*   Includes publications given by the data provider as well as publications identified by ClinicalTrials.gov Identifier (NCT Number) in Medline.
 
Completed
598
April 2006
April 2006   (final data collection date for primary outcome measure)

Inclusion Criteria:

  • First attack of wheezing within 7 days of onset
  • Age 2 months through 11 months (less than 12 months)
  • Disease of at least moderate severity (RDAI score greater than or equal to 6)

Exclusion Criteria:

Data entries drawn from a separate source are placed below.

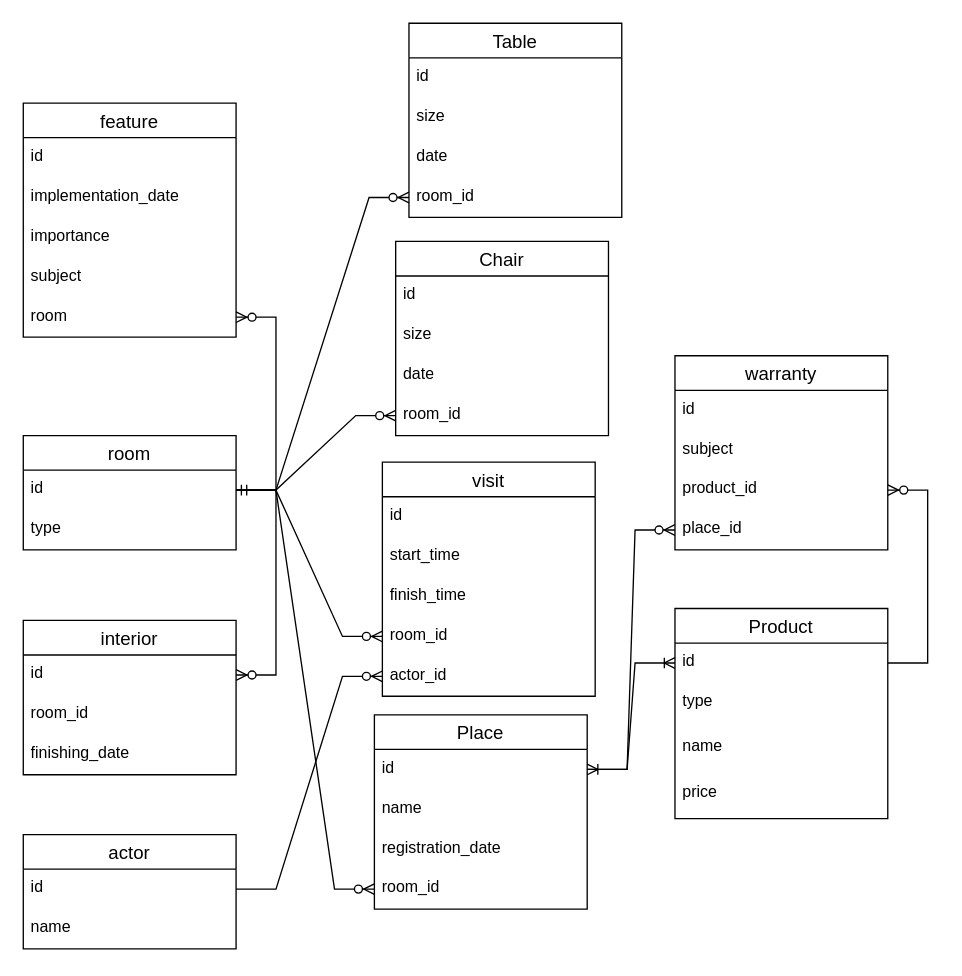
Earlier version of the draw.io diagram lab1/images/Диаграмма без названия.drawio (ShchA317/DBs). Source tidied: cells renumbered, new cells numbered last; positions are measured from the earlier drawing's top-left corner, leaving out a move shared by most shapes. Both pictures are drawn from the tidied source at 133%, with x=0, y=0 at pixel (-70, -70).
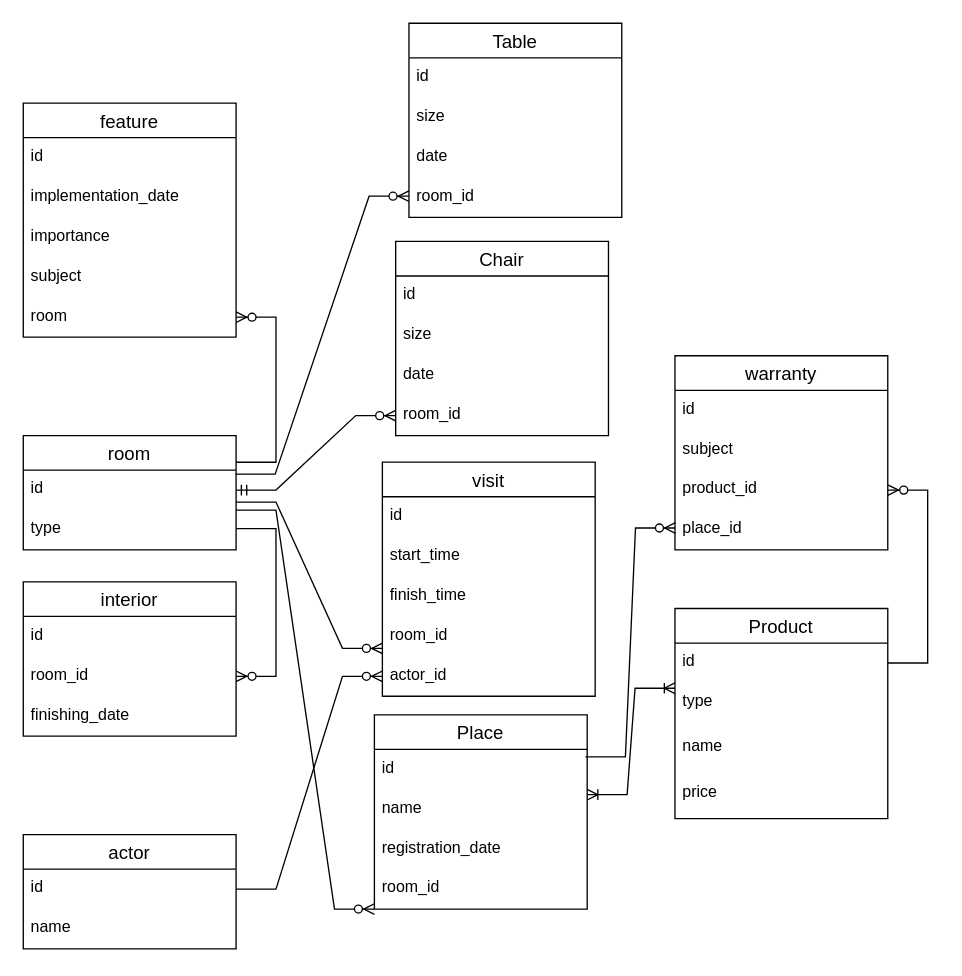
Above is the later version.

Unchanged cells that the change refers to:
```xml
<mxCell id="6" value="room_id" style="text;strokeColor=none;fillColor=none;spacingLeft=4;spacingRight=4;overflow=hidden;points=[[0,0.5],[1,0.5]];portConstraint=eastwest;fontSize=12;whiteSpace=wrap;html=1;" parent="2" vertex="1">
  <mxGeometry y="116" width="160" height="30" as="geometry" />
</mxCell>
<mxCell id="8" value="id" style="text;strokeColor=none;fillColor=none;spacingLeft=4;spacingRight=4;overflow=hidden;points=[[0,0.5],[1,0.5]];portConstraint=eastwest;fontSize=12;whiteSpace=wrap;html=1;" parent="7" vertex="1">
  <mxGeometry y="26" width="160" height="30" as="geometry" />
</mxCell>
<mxCell id="11" value="room_id" style="text;strokeColor=none;fillColor=none;spacingLeft=4;spacingRight=4;overflow=hidden;points=[[0,0.5],[1,0.5]];portConstraint=eastwest;fontSize=12;whiteSpace=wrap;html=1;" parent="7" vertex="1">
  <mxGeometry y="116" width="160" height="30" as="geometry" />
</mxCell>
<mxCell id="13" value="id" style="text;strokeColor=none;fillColor=none;spacingLeft=4;spacingRight=4;overflow=hidden;points=[[0,0.5],[1,0.5]];portConstraint=eastwest;fontSize=12;whiteSpace=wrap;html=1;" parent="12" vertex="1">
  <mxGeometry y="26" width="160" height="30" as="geometry" />
</mxCell>
<mxCell id="14" value="room_id" style="text;strokeColor=none;fillColor=none;spacingLeft=4;spacingRight=4;overflow=hidden;points=[[0,0.5],[1,0.5]];portConstraint=eastwest;fontSize=12;whiteSpace=wrap;html=1;" parent="12" vertex="1">
  <mxGeometry y="56" width="160" height="30" as="geometry" />
</mxCell>
<mxCell id="17" value="id" style="text;strokeColor=none;fillColor=none;spacingLeft=4;spacingRight=4;overflow=hidden;points=[[0,0.5],[1,0.5]];portConstraint=eastwest;fontSize=12;whiteSpace=wrap;html=1;" parent="16" vertex="1">
  <mxGeometry y="26" width="160" height="30" as="geometry" />
</mxCell>
<mxCell id="25" value="room_id" style="text;strokeColor=none;fillColor=none;spacingLeft=4;spacingRight=4;overflow=hidden;points=[[0,0.5],[1,0.5]];portConstraint=eastwest;fontSize=12;whiteSpace=wrap;html=1;" parent="21" vertex="1">
  <mxGeometry y="116" width="160" height="30" as="geometry" />
</mxCell>
<mxCell id="30" value="room_id" style="text;strokeColor=none;fillColor=none;spacingLeft=4;spacingRight=4;overflow=hidden;points=[[0,0.5],[1,0.5]];portConstraint=eastwest;fontSize=12;whiteSpace=wrap;html=1;" parent="26" vertex="1">
  <mxGeometry y="116" width="160" height="30" as="geometry" />
</mxCell>
<mxCell id="37" value="room" style="text;strokeColor=none;fillColor=none;spacingLeft=4;spacingRight=4;overflow=hidden;points=[[0,0.5],[1,0.5]];portConstraint=eastwest;fontSize=12;whiteSpace=wrap;html=1;" parent="32" vertex="1">
  <mxGeometry y="146" width="160" height="30" as="geometry" />
</mxCell>
<mxCell id="42" value="place_id" style="text;strokeColor=none;fillColor=none;spacingLeft=4;spacingRight=4;overflow=hidden;points=[[0,0.5],[1,0.5]];portConstraint=eastwest;fontSize=12;whiteSpace=wrap;html=1;" parent="38" vertex="1">
  <mxGeometry y="116" width="160" height="30" as="geometry" />
</mxCell>
<mxCell id="43" value="room" style="swimlane;fontStyle=0;horizontal=1;startSize=26;align=center;fontSize=14;" parent="1" vertex="1">
  <mxGeometry x="70" y="380" width="160" height="86" as="geometry" />
</mxCell>
<mxCell id="44" value="id" style="text;strokeColor=none;fillColor=none;spacingLeft=4;spacingRight=4;overflow=hidden;points=[[0,0.5],[1,0.5]];portConstraint=eastwest;fontSize=12;whiteSpace=wrap;html=1;" parent="43" vertex="1">
  <mxGeometry y="26" width="160" height="30" as="geometry" />
</mxCell>
```

What changed in the source:
```diff
@@
     <mxCell id="12" value="interior" style="swimlane;fontStyle=0;horizontal=1;startSize=26;align=center;fontSize=14;" parent="1" vertex="1">
-      <mxGeometry x="70" y="519" width="160" height="116" as="geometry" />
+      <mxGeometry x="70" y="490" width="160" height="116" as="geometry" />
     </mxCell>
@@
-    <mxCell id="49" style="edgeStyle=entityRelationEdgeStyle;fontSize=12;html=1;endArrow=ERzeroToMany;endFill=1;rounded=0;exitX=1;exitY=0.5;exitDx=0;exitDy=0;" parent="1" edge="1" source="44" target="6">
+    <mxCell id="49" style="edgeStyle=entityRelationEdgeStyle;fontSize=12;html=1;endArrow=ERzeroToMany;endFill=1;rounded=0;exitX=0.996;exitY=0.133;exitDx=0;exitDy=0;exitPerimeter=0;" parent="1" edge="1">
       <mxGeometry relative="1" as="geometry">
+        <mxPoint x="229.4" y="409" as="sourcePoint" />
+        <mxPoint x="360" y="200" as="targetPoint" />
         <Array as="points">
-          <mxPoint x="60" y="550" />
-          <mxPoint x="10" y="500" />
-          <mxPoint x="300" />
-          <mxPoint x="30" y="520" />
-          <mxPoint y="490" />
+          <mxPoint x="60" y="549" />
+          <mxPoint x="290" y="309" />
+          <mxPoint x="320" y="199" />
+          <mxPoint x="10" y="499" />
+          <mxPoint x="300" y="-1" />
+          <mxPoint x="30" y="519" />
+          <mxPoint y="489" />
         </Array>
       </mxGeometry>
     </mxCell>
-    <mxCell id="50" style="edgeStyle=entityRelationEdgeStyle;fontSize=12;html=1;endArrow=ERzeroToMany;endFill=1;rounded=0;exitX=1;exitY=0.5;exitDx=0;exitDy=0;entryX=0;entryY=0.5;entryDx=0;entryDy=0;" parent="1" edge="1" source="44" target="30">
-      <mxGeometry relative="1" as="geometry" />
+    <mxCell id="50" style="edgeStyle=entityRelationEdgeStyle;fontSize=12;html=1;endArrow=ERzeroToMany;endFill=1;rounded=0;exitX=1;exitY=0.5;exitDx=0;exitDy=0;entryX=0;entryY=0.5;entryDx=0;entryDy=0;" parent="1" edge="1">
+      <mxGeometry relative="1" as="geometry">
+        <mxPoint x="230" y="430" as="sourcePoint" />
+        <mxPoint x="340" y="540" as="targetPoint" />
+      </mxGeometry>
     </mxCell>
@@
-    <mxCell id="52" style="edgeStyle=entityRelationEdgeStyle;fontSize=12;html=1;endArrow=ERzeroToMany;endFill=1;rounded=0;exitX=1;exitY=0.5;exitDx=0;exitDy=0;" parent="1" edge="1" source="44" target="11">
-      <mxGeometry relative="1" as="geometry" />
+    <mxCell id="52" style="edgeStyle=entityRelationEdgeStyle;fontSize=12;html=1;endArrow=ERzeroToMany;endFill=1;rounded=0;exitX=1;exitY=0.5;exitDx=0;exitDy=0;" parent="1" edge="1">
+      <mxGeometry relative="1" as="geometry">
+        <mxPoint x="230" y="436" as="sourcePoint" />
+        <mxPoint x="334" y="736" as="targetPoint" />
+      </mxGeometry>
     </mxCell>
-    <mxCell id="53" style="edgeStyle=entityRelationEdgeStyle;fontSize=12;html=1;endArrow=ERzeroToMany;endFill=1;rounded=0;" parent="1" edge="1" source="8" target="42">
-      <mxGeometry relative="1" as="geometry" />
+    <mxCell id="53" style="edgeStyle=entityRelationEdgeStyle;fontSize=12;html=1;endArrow=ERzeroToMany;endFill=1;rounded=0;entryX=0.002;entryY=0.449;entryDx=0;entryDy=0;entryPerimeter=0;exitX=0.992;exitY=0.187;exitDx=0;exitDy=0;exitPerimeter=0;" parent="1" edge="1" source="8" target="42">
+      <mxGeometry relative="1" as="geometry">
+        <Array as="points">
+          <mxPoint x="500" y="629" />
+          <mxPoint x="530" y="628.6" />
+          <mxPoint x="510" y="647.6" />
+          <mxPoint x="550" y="442.6" />
+        </Array>
+      </mxGeometry>
     </mxCell>
@@
-    <mxCell id="55" style="edgeStyle=entityRelationEdgeStyle;fontSize=12;html=1;endArrow=ERzeroToMany;endFill=1;rounded=0;exitX=1;exitY=0.5;exitDx=0;exitDy=0;" parent="1" edge="1" source="44" target="13">
-      <mxGeometry relative="1" as="geometry" />
+    <mxCell id="55" style="edgeStyle=entityRelationEdgeStyle;fontSize=12;html=1;endArrow=ERzeroToMany;endFill=1;rounded=0;exitX=0.998;exitY=0.169;exitDx=0;exitDy=0;exitPerimeter=0;entryX=1;entryY=0.5;entryDx=0;entryDy=0;" parent="1" edge="1" target="14">
+      <mxGeometry relative="1" as="geometry">
+        <mxPoint x="230" y="450" as="sourcePoint" />
+        <Array as="points">
+          <mxPoint x="250.3" y="508.9" />
+          <mxPoint x="240.3" y="508.9" />
+        </Array>
+      </mxGeometry>
     </mxCell>
-    <mxCell id="56" style="edgeStyle=entityRelationEdgeStyle;fontSize=12;html=1;endArrow=ERzeroToMany;endFill=1;rounded=0;exitX=1;exitY=0.5;exitDx=0;exitDy=0;" parent="1" edge="1" source="44" target="37">
+    <mxCell id="56" style="edgeStyle=entityRelationEdgeStyle;fontSize=12;html=1;endArrow=ERzeroToMany;endFill=1;rounded=0;exitX=1;exitY=0.233;exitDx=0;exitDy=0;exitPerimeter=0;" parent="1" edge="1" source="43" target="37">
       <mxGeometry relative="1" as="geometry">
         <Array as="points">
           <mxPoint x="300" y="650" />
           <mxPoint x="280" y="890" />
           <mxPoint x="260" y="920" />
         </Array>
       </mxGeometry>
     </mxCell>
     <mxCell id="57" style="edgeStyle=entityRelationEdgeStyle;fontSize=12;html=1;endArrow=ERzeroToMany;startArrow=ERmandOne;rounded=0;entryX=0;entryY=0.5;entryDx=0;entryDy=0;" parent="1" edge="1" source="44" target="25">
-      <mxGeometry relative="1" as="geometry" />
+      <mxGeometry relative="1" as="geometry">
+        <Array as="points">
+          <mxPoint x="240" y="430" />
+        </Array>
+      </mxGeometry>
     </mxCell>
-    <mxCell id="58" style="edgeStyle=entityRelationEdgeStyle;fontSize=12;html=1;endArrow=ERoneToMany;startArrow=ERoneToMany;rounded=0;entryX=0;entryY=0.5;entryDx=0;entryDy=0;exitX=1;exitY=0.5;exitDx=0;exitDy=0;" parent="1" edge="1" source="8" target="17">
-      <mxGeometry relative="1" as="geometry" />
+    <mxCell id="58" style="edgeStyle=entityRelationEdgeStyle;fontSize=12;html=1;endArrow=ERoneToMany;startArrow=ERoneToMany;rounded=0;entryX=0;entryY=0.5;entryDx=0;entryDy=0;exitX=1;exitY=0.5;exitDx=0;exitDy=0;" parent="1" edge="1">
+      <mxGeometry relative="1" as="geometry">
+        <mxPoint x="494" y="650" as="sourcePoint" />
+        <mxPoint x="560" y="570" as="targetPoint" />
+      </mxGeometry>
     </mxCell>
```
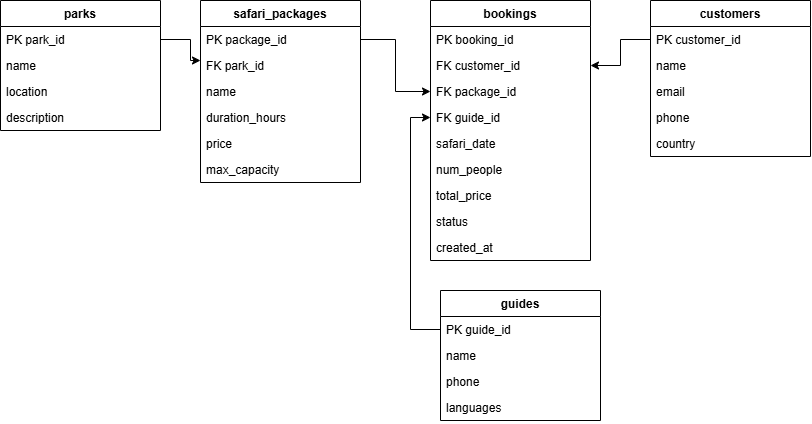
Above: docs/erd.png in hashininethsara18-wq/Online-Wildlife-Safari-Reservation-and-Management-System (draw.io), before the change. Source tidied: cells renumbered, new cells last; positions are measured from the earlier drawing's top-left corner, leaving out a move shared by most shapes.
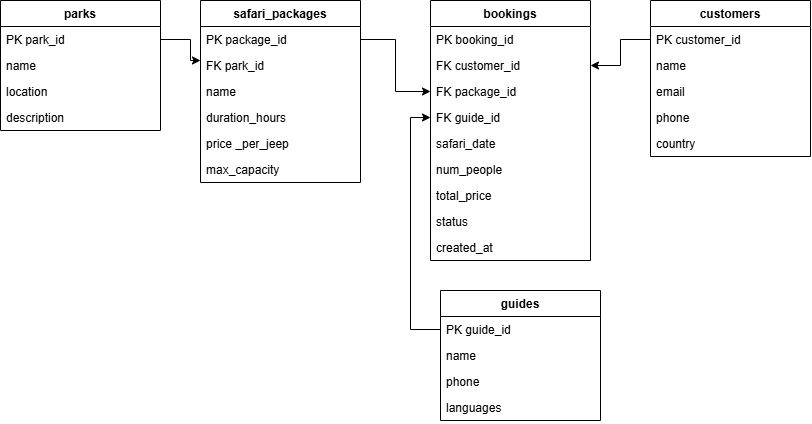
The same diagram one commit later.

Commit message:
Change pricing to per jeep

What changed in the source:
```diff
@@ -32,7 +32,7 @@
     <mxCell id="11" value="duration_hours" style="text;strokeColor=none;fillColor=none;align=left;verticalAlign=top;spacingLeft=4;spacingRight=4;overflow=hidden;" parent="7" vertex="1">
       <mxGeometry y="104" width="160" height="26" as="geometry" />
     </mxCell>
-    <mxCell id="12" value="price" style="text;strokeColor=none;fillColor=none;align=left;verticalAlign=top;spacingLeft=4;spacingRight=4;overflow=hidden;" parent="7" vertex="1">
+    <mxCell id="12" value="price _per_jeep" style="text;strokeColor=none;fillColor=none;align=left;verticalAlign=top;spacingLeft=4;spacingRight=4;overflow=hidden;" parent="7" vertex="1">
       <mxGeometry y="130" width="160" height="26" as="geometry" />
     </mxCell>
     <mxCell id="13" value="max_capacity" style="text;strokeColor=none;fillColor=none;align=left;verticalAlign=top;spacingLeft=4;spacingRight=4;overflow=hidden;" parent="7" vertex="1">
```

  • Prior adverse reaction to dexamethasone
  • Known heart or lung disease
  • Premature birth prior to 36 weeks' gestation
  • History of prior asthma or bronchodilator use
  • Immune suppression or deficiency
  • Trisomy 21
  • Critical or life-threatening complications of bronchiolitis
  • Treatment with corticosteroids within 14 days
  • Known active chickenpox
  • Exposure to chickenpox within 21 days
  • Child sent to ED for automatic admission
Both
2 Months to 11 Months
No
Contact information is only displayed when the study is recruiting subjects
United States
 
NCT00119002
R40MC04298-01-00
Yes
Howard Corneli, MD Principal Investigator, University of Utah
University of Utah
  • Children's Hospital of Philadelphia
  • Children's Hospital of Michigan
  • Children's Hospital Medical Center, Cincinnati
  • Washington University School of Medicine
  • Columbia University
  • Childrens Research Institute
  • Helen DeVos Children's Hospital
  • Women & Children's Hospital of Buffalo
  • University of Rochester
  • New York University School of Medicine
  • Hurley Medical Center
  • Children's Hospital Boston
  • University of Maryland
  • Johns Hopkins University
  • Howard County General Hospital
  • University of California, Davis
Principal Investigator: Howard Corneli, MD University of Utah
University of Utah
January 2008

ICMJE     Data element required by the International Committee of Medical Journal Editors and the World Health Organization ICTRP